▶ **EXERCISE MATERIAL**:

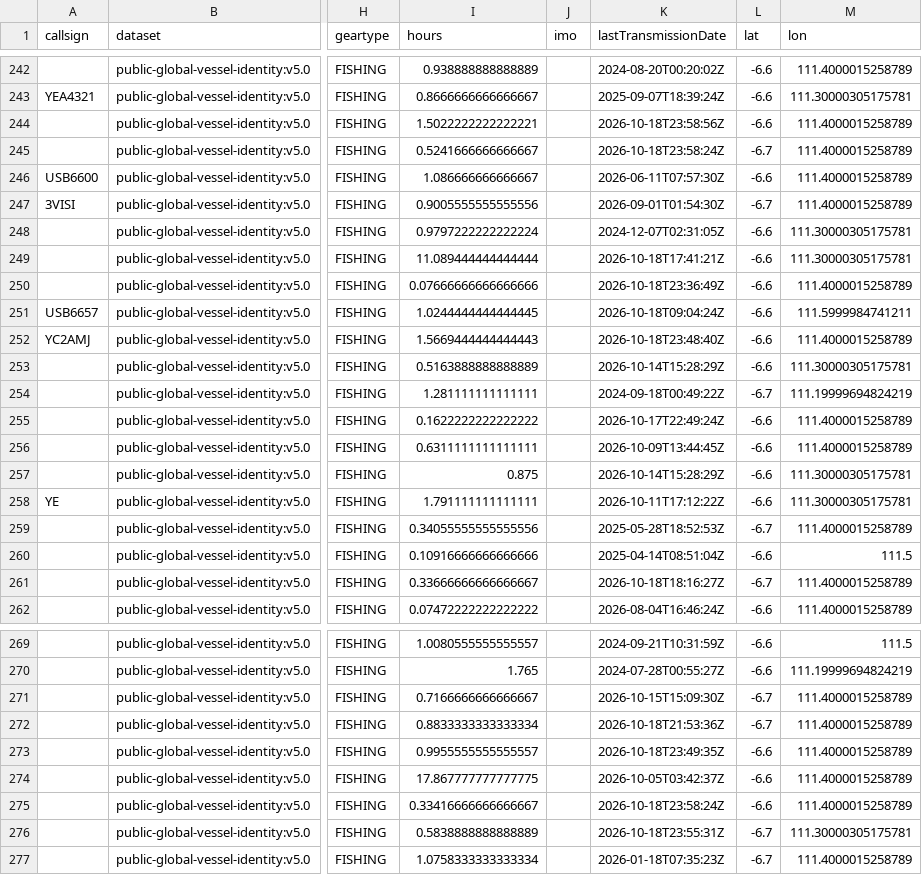
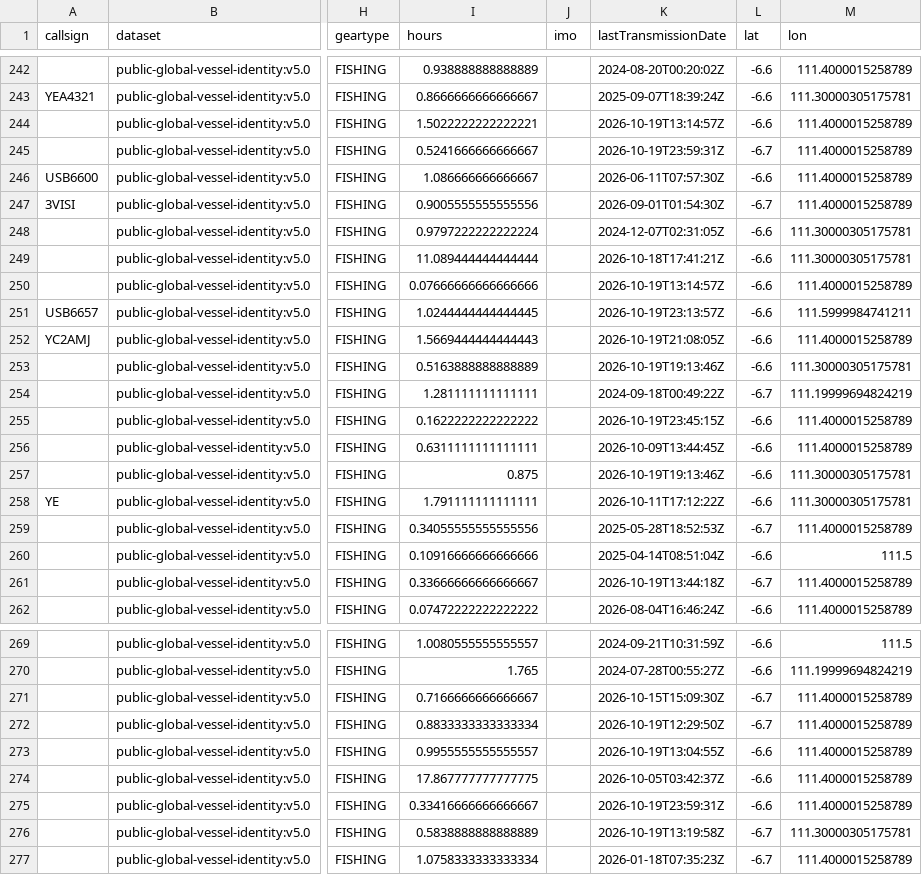
Before and after one commit to wongrembang/big_data_PDRB, a CSV file: data/raw/gfw_fishing_effort_rembang_raw.csv, drawn as a sheet; only a part is shown, gaps mark what is left out; the diff covers the shown part only; the diff names each change by its address in the sheet, - before the commit and + after, or states it on an @@ line.

```diff
--- a/data/raw/gfw_fishing_effort_rembang_raw.csv
+++ b/data/raw/gfw_fishing_effort_rembang_raw.csv
-K244 (lastTransmissionDate): 2026-10-18T23:58:56Z
+K244 (lastTransmissionDate): 2026-10-19T13:14:57Z
-K245 (lastTransmissionDate): 2026-10-18T23:58:24Z
+K245 (lastTransmissionDate): 2026-10-19T23:59:31Z
-K250 (lastTransmissionDate): 2026-10-18T23:36:49Z
+K250 (lastTransmissionDate): 2026-10-19T13:14:57Z
-K251 (lastTransmissionDate): 2026-10-18T09:04:24Z
+K251 (lastTransmissionDate): 2026-10-19T23:13:57Z
-K252 (lastTransmissionDate): 2026-10-18T23:48:40Z
+K252 (lastTransmissionDate): 2026-10-19T21:08:05Z
-K253 (lastTransmissionDate): 2026-10-14T15:28:29Z
+K253 (lastTransmissionDate): 2026-10-19T19:13:46Z
-K255 (lastTransmissionDate): 2026-10-17T22:49:24Z
+K255 (lastTransmissionDate): 2026-10-19T23:45:15Z
-K257 (lastTransmissionDate): 2026-10-14T15:28:29Z
+K257 (lastTransmissionDate): 2026-10-19T19:13:46Z
-K261 (lastTransmissionDate): 2026-10-18T18:16:27Z
+K261 (lastTransmissionDate): 2026-10-19T13:44:18Z
-K272 (lastTransmissionDate): 2026-10-18T21:53:36Z
+K272 (lastTransmissionDate): 2026-10-19T12:29:50Z
-K273 (lastTransmissionDate): 2026-10-18T23:49:35Z
+K273 (lastTransmissionDate): 2026-10-19T13:04:55Z
-K275 (lastTransmissionDate): 2026-10-18T23:58:24Z
+K275 (lastTransmissionDate): 2026-10-19T23:59:31Z
-K276 (lastTransmissionDate): 2026-10-18T23:55:31Z
+K276 (lastTransmissionDate): 2026-10-19T13:19:58Z
```
Also changed, not shown: 177 edited cells elsewhere in this file, data/raw/ndvi_cropland_masked_2017_2026.csv, data/raw/timeseries_satelit_annual.csv, 2 other files.
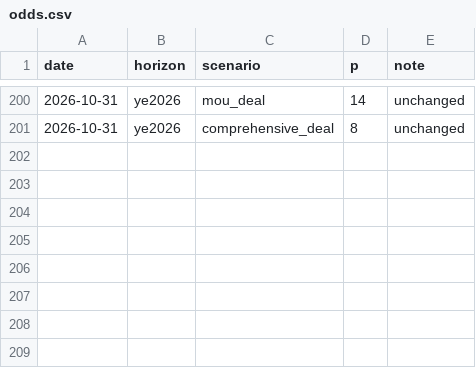
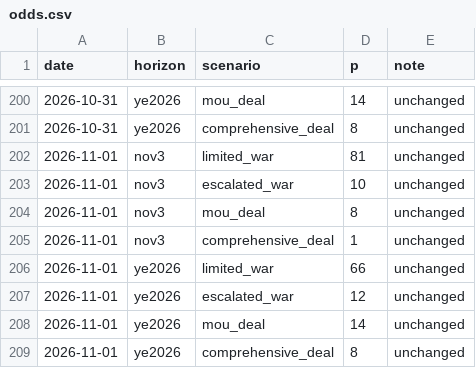
Before and after one commit to abrandt1897/GeoBrief, a CSV file: data/odds.csv, drawn as a sheet; only a part is shown, gaps mark what is left out; the diff names each change by its address in the sheet, - before the commit and + after, or states it on an @@ line.

```diff
--- a/data/odds.csv
+++ b/data/odds.csv
+row 202: 2026-11-01 | nov3 | limited_war | 81 | unchanged
+row 203: 2026-11-01 | nov3 | escalated_war | 10 | unchanged
+row 204: 2026-11-01 | nov3 | mou_deal | 8 | unchanged
+row 205: 2026-11-01 | nov3 | comprehensive_deal | 1 | unchanged
+row 206: 2026-11-01 | ye2026 | limited_war | 66 | unchanged
+row 207: 2026-11-01 | ye2026 | escalated_war | 12 | unchanged
+row 208: 2026-11-01 | ye2026 | mou_deal | 14 | unchanged
+row 209: 2026-11-01 | ye2026 | comprehensive_deal | 8 | unchanged
```
Also changed, not shown: data/gas.csv, data/headlines.csv, 3 other files.
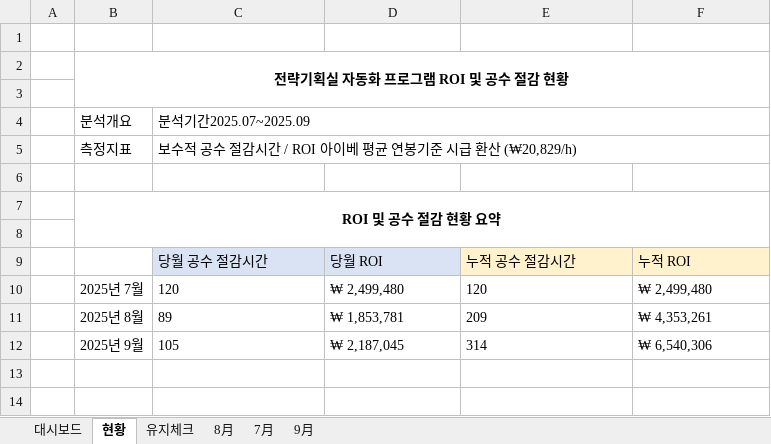
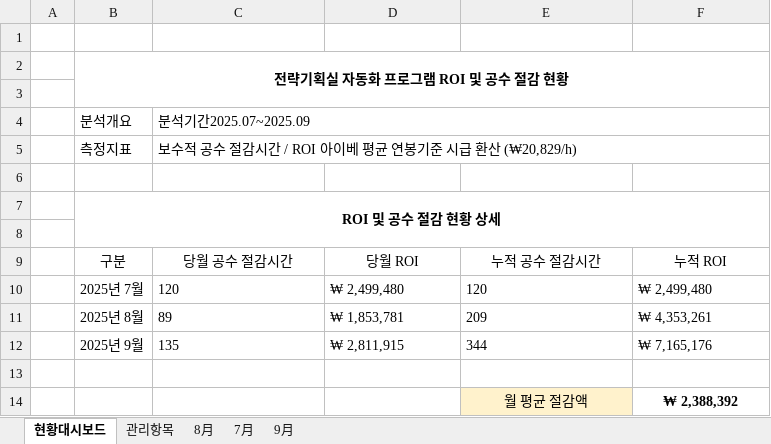
Before and after one commit to Agency8Group/ToolBox_Enterprise, an Excel workbook: 전략기획실 제공 프로그램 ROI.xlsx, sheet 현황대시보드, drawn as a sheet; values as stored, in another font and other column widths than the file's, no borders; addresses are those after the commit; the diff names each change by its address in the sheet, - before the commit and + after, or states it on an @@ line.

```diff
--- a/전략기획실 제공 프로그램 ROI.xlsx (sheet 현황대시보드)
+++ b/전략기획실 제공 프로그램 ROI.xlsx (sheet 현황대시보드)
-sheet tab: 현황
+sheet tab: 현황대시보드
-sheet tab: 유지체크
+sheet tab: 관리항목
-sheet tab: 대시보드
-B7: ROI 및 공수 절감 현황 요약
+B7: ROI 및 공수 절감 현황 상세
-B9: (empty)
+B9: 구분
-C9:D9 fill: #DAE3F3
+C9:D9 fill: none
-C9:F9 alignment: left
+C9:F9 alignment: center
-E9:F9 fill: #FFF2CC
+E9:F9 fill: none
+row 12:  | 2025년 9월 | 135 | ₩ 2,811,915 | 344 | ₩ 7,165,176
-row 13:  | 2025년 9월 | 105 | ₩ 2,187,045 | 314 | ₩ 6,540,306
+row 13: (empty)
+row 14:  |  |  |  | 월 평균 절감액 | ₩ 2,388,392
```
Also changed, not shown: sheet 9月, sheet 관리항목, charts or pictures.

▶ **TASK STATEMENT**: With the pictures left out, output all the entries exactly.

▶ **EXERCISE OUTPUT**:
Before and after one commit to wongrembang/big_data_PDRB, a CSV file: data/raw/gfw_fishing_effort_rembang_raw.csv, drawn as a sheet; only a part is shown, gaps mark what is left out; the diff covers the shown part only; the diff names each change by its address in the sheet, - before the commit and + after, or states it on an @@ line.

```diff
--- a/data/raw/gfw_fishing_effort_rembang_raw.csv
+++ b/data/raw/gfw_fishing_effort_rembang_raw.csv
-K244 (lastTransmissionDate): 2026-10-18T23:58:56Z
+K244 (lastTransmissionDate): 2026-10-19T13:14:57Z
-K245 (lastTransmissionDate): 2026-10-18T23:58:24Z
+K245 (lastTransmissionDate): 2026-10-19T23:59:31Z
-K250 (lastTransmissionDate): 2026-10-18T23:36:49Z
+K250 (lastTransmissionDate): 2026-10-19T13:14:57Z
-K251 (lastTransmissionDate): 2026-10-18T09:04:24Z
+K251 (lastTransmissionDate): 2026-10-19T23:13:57Z
-K252 (lastTransmissionDate): 2026-10-18T23:48:40Z
+K252 (lastTransmissionDate): 2026-10-19T21:08:05Z
-K253 (lastTransmissionDate): 2026-10-14T15:28:29Z
+K253 (lastTransmissionDate): 2026-10-19T19:13:46Z
-K255 (lastTransmissionDate): 2026-10-17T22:49:24Z
+K255 (lastTransmissionDate): 2026-10-19T23:45:15Z
-K257 (lastTransmissionDate): 2026-10-14T15:28:29Z
+K257 (lastTransmissionDate): 2026-10-19T19:13:46Z
-K261 (lastTransmissionDate): 2026-10-18T18:16:27Z
+K261 (lastTransmissionDate): 2026-10-19T13:44:18Z
-K272 (lastTransmissionDate): 2026-10-18T21:53:36Z
+K272 (lastTransmissionDate): 2026-10-19T12:29:50Z
-K273 (lastTransmissionDate): 2026-10-18T23:49:35Z
+K273 (lastTransmissionDate): 2026-10-19T13:04:55Z
-K275 (lastTransmissionDate): 2026-10-18T23:58:24Z
+K275 (lastTransmissionDate): 2026-10-19T23:59:31Z
-K276 (lastTransmissionDate): 2026-10-18T23:55:31Z
+K276 (lastTransmissionDate): 2026-10-19T13:19:58Z
```
Also changed, not shown: 177 edited cells elsewhere in this file, data/raw/ndvi_cropland_masked_2017_2026.csv, data/raw/timeseries_satelit_annual.csv, 2 other files.
Before and after one commit to abrandt1897/GeoBrief, a CSV file: data/odds.csv, drawn as a sheet; only a part is shown, gaps mark what is left out; the diff names each change by its address in the sheet, - before the commit and + after, or states it on an @@ line.

```diff
--- a/data/odds.csv
+++ b/data/odds.csv
+row 202: 2026-11-01 | nov3 | limited_war | 81 | unchanged
+row 203: 2026-11-01 | nov3 | escalated_war | 10 | unchanged
+row 204: 2026-11-01 | nov3 | mou_deal | 8 | unchanged
+row 205: 2026-11-01 | nov3 | comprehensive_deal | 1 | unchanged
+row 206: 2026-11-01 | ye2026 | limited_war | 66 | unchanged
+row 207: 2026-11-01 | ye2026 | escalated_war | 12 | unchanged
+row 208: 2026-11-01 | ye2026 | mou_deal | 14 | unchanged
+row 209: 2026-11-01 | ye2026 | comprehensive_deal | 8 | unchanged
```
Also changed, not shown: data/gas.csv, data/headlines.csv, 3 other files.
Before and after one commit to Agency8Group/ToolBox_Enterprise, an Excel workbook: 전략기획실 제공 프로그램 ROI.xlsx, sheet 현황대시보드, drawn as a sheet; values as stored, in another font and other column widths than the file's, no borders; addresses are those after the commit; the diff names each change by its address in the sheet, - before the commit and + after, or states it on an @@ line.

```diff
--- a/전략기획실 제공 프로그램 ROI.xlsx (sheet 현황대시보드)
+++ b/전략기획실 제공 프로그램 ROI.xlsx (sheet 현황대시보드)
-sheet tab: 현황
+sheet tab: 현황대시보드
-sheet tab: 유지체크
+sheet tab: 관리항목
-sheet tab: 대시보드
-B7: ROI 및 공수 절감 현황 요약
+B7: ROI 및 공수 절감 현황 상세
-B9: (empty)
+B9: 구분
-C9:D9 fill: #DAE3F3
+C9:D9 fill: none
-C9:F9 alignment: left
+C9:F9 alignment: center
-E9:F9 fill: #FFF2CC
+E9:F9 fill: none
+row 12:  | 2025년 9월 | 135 | ₩ 2,811,915 | 344 | ₩ 7,165,176
-row 13:  | 2025년 9월 | 105 | ₩ 2,187,045 | 314 | ₩ 6,540,306
+row 13: (empty)
+row 14:  |  |  |  | 월 평균 절감액 | ₩ 2,388,392
```
Also changed, not shown: sheet 9月, sheet 관리항목, charts or pictures.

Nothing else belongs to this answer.